WORK REQUEST.
Given the entries below, please return each one exactly.

(Records from a dataset)
________________________________________

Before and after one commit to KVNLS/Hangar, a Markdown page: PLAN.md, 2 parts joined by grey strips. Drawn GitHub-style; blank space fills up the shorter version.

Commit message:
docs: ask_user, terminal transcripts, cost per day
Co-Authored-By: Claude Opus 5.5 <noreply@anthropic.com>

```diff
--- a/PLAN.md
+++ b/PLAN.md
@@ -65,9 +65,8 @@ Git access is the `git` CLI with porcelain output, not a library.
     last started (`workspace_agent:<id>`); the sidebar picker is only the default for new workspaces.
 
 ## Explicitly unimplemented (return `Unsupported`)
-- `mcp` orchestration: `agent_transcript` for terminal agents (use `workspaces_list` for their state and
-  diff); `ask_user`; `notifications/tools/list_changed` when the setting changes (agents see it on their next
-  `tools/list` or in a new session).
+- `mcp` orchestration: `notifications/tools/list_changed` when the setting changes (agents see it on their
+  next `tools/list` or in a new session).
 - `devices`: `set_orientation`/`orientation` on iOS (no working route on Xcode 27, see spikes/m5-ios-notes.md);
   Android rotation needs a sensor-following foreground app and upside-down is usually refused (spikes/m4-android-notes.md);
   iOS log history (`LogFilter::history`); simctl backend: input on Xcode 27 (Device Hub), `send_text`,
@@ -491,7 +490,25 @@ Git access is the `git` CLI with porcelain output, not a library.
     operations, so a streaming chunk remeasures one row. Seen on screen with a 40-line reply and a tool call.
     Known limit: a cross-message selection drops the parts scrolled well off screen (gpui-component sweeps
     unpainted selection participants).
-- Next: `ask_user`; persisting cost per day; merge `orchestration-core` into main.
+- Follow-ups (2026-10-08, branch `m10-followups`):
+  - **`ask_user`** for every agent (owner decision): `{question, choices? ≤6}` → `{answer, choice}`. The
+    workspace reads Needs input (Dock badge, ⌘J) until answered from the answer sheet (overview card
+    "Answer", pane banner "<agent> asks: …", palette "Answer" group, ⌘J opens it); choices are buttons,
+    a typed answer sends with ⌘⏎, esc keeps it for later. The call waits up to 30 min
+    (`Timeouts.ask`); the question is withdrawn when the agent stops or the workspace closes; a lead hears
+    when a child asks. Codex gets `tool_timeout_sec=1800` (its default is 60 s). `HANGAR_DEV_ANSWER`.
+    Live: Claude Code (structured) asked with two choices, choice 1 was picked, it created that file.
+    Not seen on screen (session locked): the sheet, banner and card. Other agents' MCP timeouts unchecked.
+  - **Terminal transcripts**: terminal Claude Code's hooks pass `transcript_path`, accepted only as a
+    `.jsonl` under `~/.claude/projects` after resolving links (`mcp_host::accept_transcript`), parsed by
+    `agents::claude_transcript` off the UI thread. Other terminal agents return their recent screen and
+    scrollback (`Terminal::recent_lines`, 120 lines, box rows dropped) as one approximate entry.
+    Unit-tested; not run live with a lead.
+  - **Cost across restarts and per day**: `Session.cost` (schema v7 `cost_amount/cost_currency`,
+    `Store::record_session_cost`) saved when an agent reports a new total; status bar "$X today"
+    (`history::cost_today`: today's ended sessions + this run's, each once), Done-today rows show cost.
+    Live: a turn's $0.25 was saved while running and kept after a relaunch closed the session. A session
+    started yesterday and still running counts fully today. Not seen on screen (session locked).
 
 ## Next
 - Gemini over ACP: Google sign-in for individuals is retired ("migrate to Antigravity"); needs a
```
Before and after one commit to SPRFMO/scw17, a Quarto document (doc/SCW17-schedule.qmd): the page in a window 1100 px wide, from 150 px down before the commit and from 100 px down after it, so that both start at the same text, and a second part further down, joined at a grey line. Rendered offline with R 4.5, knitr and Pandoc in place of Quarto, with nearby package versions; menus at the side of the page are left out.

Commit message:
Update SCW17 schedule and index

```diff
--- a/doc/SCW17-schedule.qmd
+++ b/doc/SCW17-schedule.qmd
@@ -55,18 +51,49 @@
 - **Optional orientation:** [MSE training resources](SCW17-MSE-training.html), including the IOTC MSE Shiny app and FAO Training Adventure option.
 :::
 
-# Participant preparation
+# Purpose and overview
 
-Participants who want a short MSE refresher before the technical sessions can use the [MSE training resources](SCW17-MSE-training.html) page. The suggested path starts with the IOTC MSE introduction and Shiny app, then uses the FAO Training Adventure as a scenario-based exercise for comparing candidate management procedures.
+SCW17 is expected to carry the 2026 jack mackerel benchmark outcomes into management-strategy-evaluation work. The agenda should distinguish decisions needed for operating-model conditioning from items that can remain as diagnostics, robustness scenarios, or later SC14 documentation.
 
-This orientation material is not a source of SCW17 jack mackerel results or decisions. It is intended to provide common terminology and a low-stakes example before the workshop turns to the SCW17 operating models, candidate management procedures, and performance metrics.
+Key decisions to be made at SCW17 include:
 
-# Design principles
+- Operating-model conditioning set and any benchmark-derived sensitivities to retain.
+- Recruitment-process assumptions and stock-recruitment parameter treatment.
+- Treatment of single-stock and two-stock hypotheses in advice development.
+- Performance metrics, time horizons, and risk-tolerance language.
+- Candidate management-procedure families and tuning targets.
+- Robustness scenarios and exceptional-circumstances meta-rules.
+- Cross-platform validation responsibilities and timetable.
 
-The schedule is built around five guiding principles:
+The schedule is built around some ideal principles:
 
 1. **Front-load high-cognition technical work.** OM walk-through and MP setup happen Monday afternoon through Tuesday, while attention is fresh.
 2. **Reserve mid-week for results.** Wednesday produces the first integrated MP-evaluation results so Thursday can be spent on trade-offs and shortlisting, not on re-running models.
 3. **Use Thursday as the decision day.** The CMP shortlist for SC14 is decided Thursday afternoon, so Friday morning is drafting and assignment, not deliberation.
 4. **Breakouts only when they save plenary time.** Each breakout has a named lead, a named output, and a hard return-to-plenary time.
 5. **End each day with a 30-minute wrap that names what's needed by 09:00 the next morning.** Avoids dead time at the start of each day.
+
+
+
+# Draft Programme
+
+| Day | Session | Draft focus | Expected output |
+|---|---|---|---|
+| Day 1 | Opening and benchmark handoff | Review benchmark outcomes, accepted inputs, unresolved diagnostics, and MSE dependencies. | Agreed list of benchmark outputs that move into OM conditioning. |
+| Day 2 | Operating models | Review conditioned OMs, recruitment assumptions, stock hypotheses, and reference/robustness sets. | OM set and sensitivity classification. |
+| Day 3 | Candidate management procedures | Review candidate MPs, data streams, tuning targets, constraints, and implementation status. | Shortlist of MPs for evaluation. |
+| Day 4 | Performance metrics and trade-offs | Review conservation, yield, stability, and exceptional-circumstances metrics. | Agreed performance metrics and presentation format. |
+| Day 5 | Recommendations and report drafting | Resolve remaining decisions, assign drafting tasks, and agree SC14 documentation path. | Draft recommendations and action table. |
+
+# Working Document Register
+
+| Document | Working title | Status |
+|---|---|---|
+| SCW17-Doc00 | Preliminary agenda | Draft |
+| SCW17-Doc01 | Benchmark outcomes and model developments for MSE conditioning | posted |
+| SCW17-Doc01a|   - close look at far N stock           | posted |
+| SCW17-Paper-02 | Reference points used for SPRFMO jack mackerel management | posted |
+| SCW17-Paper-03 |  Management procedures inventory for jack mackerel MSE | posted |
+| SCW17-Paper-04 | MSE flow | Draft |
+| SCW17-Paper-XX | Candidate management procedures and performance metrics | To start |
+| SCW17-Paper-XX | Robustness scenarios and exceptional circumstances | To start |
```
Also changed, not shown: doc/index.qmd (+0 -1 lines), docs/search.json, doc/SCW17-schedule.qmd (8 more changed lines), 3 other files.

________________________________________

EXERCISE ANSWER.
Before and after one commit to KVNLS/Hangar, a Markdown page: PLAN.md, 2 parts joined by grey strips. Drawn GitHub-style; blank space fills up the shorter version.

Commit message:
docs: ask_user, terminal transcripts, cost per day
Co-Authored-By: Claude Opus 5.5 <noreply@anthropic.com>

```diff
--- a/PLAN.md
+++ b/PLAN.md
@@ -65,9 +65,8 @@ Git access is the `git` CLI with porcelain output, not a library.
     last started (`workspace_agent:<id>`); the sidebar picker is only the default for new workspaces.
 
 ## Explicitly unimplemented (return `Unsupported`)
-- `mcp` orchestration: `agent_transcript` for terminal agents (use `workspaces_list` for their state and
-  diff); `ask_user`; `notifications/tools/list_changed` when the setting changes (agents see it on their next
-  `tools/list` or in a new session).
+- `mcp` orchestration: `notifications/tools/list_changed` when the setting changes (agents see it on their
+  next `tools/list` or in a new session).
 - `devices`: `set_orientation`/`orientation` on iOS (no working route on Xcode 27, see spikes/m5-ios-notes.md);
   Android rotation needs a sensor-following foreground app and upside-down is usually refused (spikes/m4-android-notes.md);
   iOS log history (`LogFilter::history`); simctl backend: input on Xcode 27 (Device Hub), `send_text`,
@@ -491,7 +490,25 @@ Git access is the `git` CLI with porcelain output, not a library.
     operations, so a streaming chunk remeasures one row. Seen on screen with a 40-line reply and a tool call.
     Known limit: a cross-message selection drops the parts scrolled well off screen (gpui-component sweeps
     unpainted selection participants).
-- Next: `ask_user`; persisting cost per day; merge `orchestration-core` into main.
+- Follow-ups (2026-10-08, branch `m10-followups`):
+  - **`ask_user`** for every agent (owner decision): `{question, choices? ≤6}` → `{answer, choice}`. The
+    workspace reads Needs input (Dock badge, ⌘J) until answered from the answer sheet (overview card
+    "Answer", pane banner "<agent> asks: …", palette "Answer" group, ⌘J opens it); choices are buttons,
+    a typed answer sends with ⌘⏎, esc keeps it for later. The call waits up to 30 min
+    (`Timeouts.ask`); the question is withdrawn when the agent stops or the workspace closes; a lead hears
+    when a child asks. Codex gets `tool_timeout_sec=1800` (its default is 60 s). `HANGAR_DEV_ANSWER`.
+    Live: Claude Code (structured) asked with two choices, choice 1 was picked, it created that file.
+    Not seen on screen (session locked): the sheet, banner and card. Other agents' MCP timeouts unchecked.
+  - **Terminal transcripts**: terminal Claude Code's hooks pass `transcript_path`, accepted only as a
+    `.jsonl` under `~/.claude/projects` after resolving links (`mcp_host::accept_transcript`), parsed by
+    `agents::claude_transcript` off the UI thread. Other terminal agents return their recent screen and
+    scrollback (`Terminal::recent_lines`, 120 lines, box rows dropped) as one approximate entry.
+    Unit-tested; not run live with a lead.
+  - **Cost across restarts and per day**: `Session.cost` (schema v7 `cost_amount/cost_currency`,
+    `Store::record_session_cost`) saved when an agent reports a new total; status bar "$X today"
+    (`history::cost_today`: today's ended sessions + this run's, each once), Done-today rows show cost.
+    Live: a turn's $0.25 was saved while running and kept after a relaunch closed the session. A session
+    started yesterday and still running counts fully today. Not seen on screen (session locked).
 
 ## Next
 - Gemini over ACP: Google sign-in for individuals is retired ("migrate to Antigravity"); needs a
```
Before and after one commit to SPRFMO/scw17, a Quarto document (doc/SCW17-schedule.qmd): the page in a window 1100 px wide, from 150 px down before the commit and from 100 px down after it, so that both start at the same text, and a second part further down, joined at a grey line. Rendered offline with R 4.5, knitr and Pandoc in place of Quarto, with nearby package versions; menus at the side of the page are left out.

Commit message:
Update SCW17 schedule and index

```diff
--- a/doc/SCW17-schedule.qmd
+++ b/doc/SCW17-schedule.qmd
@@ -55,18 +51,49 @@
 - **Optional orientation:** [MSE training resources](SCW17-MSE-training.html), including the IOTC MSE Shiny app and FAO Training Adventure option.
 :::
 
-# Participant preparation
+# Purpose and overview
 
-Participants who want a short MSE refresher before the technical sessions can use the [MSE training resources](SCW17-MSE-training.html) page. The suggested path starts with the IOTC MSE introduction and Shiny app, then uses the FAO Training Adventure as a scenario-based exercise for comparing candidate management procedures.
+SCW17 is expected to carry the 2026 jack mackerel benchmark outcomes into management-strategy-evaluation work. The agenda should distinguish decisions needed for operating-model conditioning from items that can remain as diagnostics, robustness scenarios, or later SC14 documentation.
 
-This orientation material is not a source of SCW17 jack mackerel results or decisions. It is intended to provide common terminology and a low-stakes example before the workshop turns to the SCW17 operating models, candidate management procedures, and performance metrics.
+Key decisions to be made at SCW17 include:
 
-# Design principles
+- Operating-model conditioning set and any benchmark-derived sensitivities to retain.
+- Recruitment-process assumptions and stock-recruitment parameter treatment.
+- Treatment of single-stock and two-stock hypotheses in advice development.
+- Performance metrics, time horizons, and risk-tolerance language.
+- Candidate management-procedure families and tuning targets.
+- Robustness scenarios and exceptional-circumstances meta-rules.
+- Cross-platform validation responsibilities and timetable.
 
-The schedule is built around five guiding principles:
+The schedule is built around some ideal principles:
 
 1. **Front-load high-cognition technical work.** OM walk-through and MP setup happen Monday afternoon through Tuesday, while attention is fresh.
 2. **Reserve mid-week for results.** Wednesday produces the first integrated MP-evaluation results so Thursday can be spent on trade-offs and shortlisting, not on re-running models.
 3. **Use Thursday as the decision day.** The CMP shortlist for SC14 is decided Thursday afternoon, so Friday morning is drafting and assignment, not deliberation.
 4. **Breakouts only when they save plenary time.** Each breakout has a named lead, a named output, and a hard return-to-plenary time.
 5. **End each day with a 30-minute wrap that names what's needed by 09:00 the next morning.** Avoids dead time at the start of each day.
+
+
+
+# Draft Programme
+
+| Day | Session | Draft focus | Expected output |
+|---|---|---|---|
+| Day 1 | Opening and benchmark handoff | Review benchmark outcomes, accepted inputs, unresolved diagnostics, and MSE dependencies. | Agreed list of benchmark outputs that move into OM conditioning. |
+| Day 2 | Operating models | Review conditioned OMs, recruitment assumptions, stock hypotheses, and reference/robustness sets. | OM set and sensitivity classification. |
+| Day 3 | Candidate management procedures | Review candidate MPs, data streams, tuning targets, constraints, and implementation status. | Shortlist of MPs for evaluation. |
+| Day 4 | Performance metrics and trade-offs | Review conservation, yield, stability, and exceptional-circumstances metrics. | Agreed performance metrics and presentation format. |
+| Day 5 | Recommendations and report drafting | Resolve remaining decisions, assign drafting tasks, and agree SC14 documentation path. | Draft recommendations and action table. |
+
+# Working Document Register
+
+| Document | Working title | Status |
+|---|---|---|
+| SCW17-Doc00 | Preliminary agenda | Draft |
+| SCW17-Doc01 | Benchmark outcomes and model developments for MSE conditioning | posted |
+| SCW17-Doc01a|   - close look at far N stock           | posted |
+| SCW17-Paper-02 | Reference points used for SPRFMO jack mackerel management | posted |
+| SCW17-Paper-03 |  Management procedures inventory for jack mackerel MSE | posted |
+| SCW17-Paper-04 | MSE flow | Draft |
+| SCW17-Paper-XX | Candidate management procedures and performance metrics | To start |
+| SCW17-Paper-XX | Robustness scenarios and exceptional circumstances | To start |
```
Also changed, not shown: doc/index.qmd (+0 -1 lines), docs/search.json, doc/SCW17-schedule.qmd (8 more changed lines), 3 other files.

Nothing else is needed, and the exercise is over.